Please go through the records below and return every line holding the word "README".

» **Dataset records**:
[Start of section]
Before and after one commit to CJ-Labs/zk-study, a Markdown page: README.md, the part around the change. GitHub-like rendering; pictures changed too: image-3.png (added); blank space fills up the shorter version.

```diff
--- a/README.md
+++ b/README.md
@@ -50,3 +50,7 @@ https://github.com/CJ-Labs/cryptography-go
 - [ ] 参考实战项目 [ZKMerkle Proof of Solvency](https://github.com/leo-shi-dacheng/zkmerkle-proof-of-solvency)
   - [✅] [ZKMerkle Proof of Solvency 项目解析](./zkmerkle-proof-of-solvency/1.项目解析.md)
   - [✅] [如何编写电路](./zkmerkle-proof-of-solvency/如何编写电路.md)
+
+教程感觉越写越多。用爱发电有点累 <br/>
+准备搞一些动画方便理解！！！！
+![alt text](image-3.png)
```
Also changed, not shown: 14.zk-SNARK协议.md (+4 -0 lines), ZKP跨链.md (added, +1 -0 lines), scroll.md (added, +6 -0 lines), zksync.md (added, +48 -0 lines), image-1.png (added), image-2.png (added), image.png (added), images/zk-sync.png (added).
[End of section]
» **Task solution**:
Before and after one commit to CJ-Labs/zk-study, a Markdown page: README.md, the part around the change. GitHub-like rendering; pictures changed too: image-3.png (added); blank space fills up the shorter version.
--- a/README.md
+++ b/README.md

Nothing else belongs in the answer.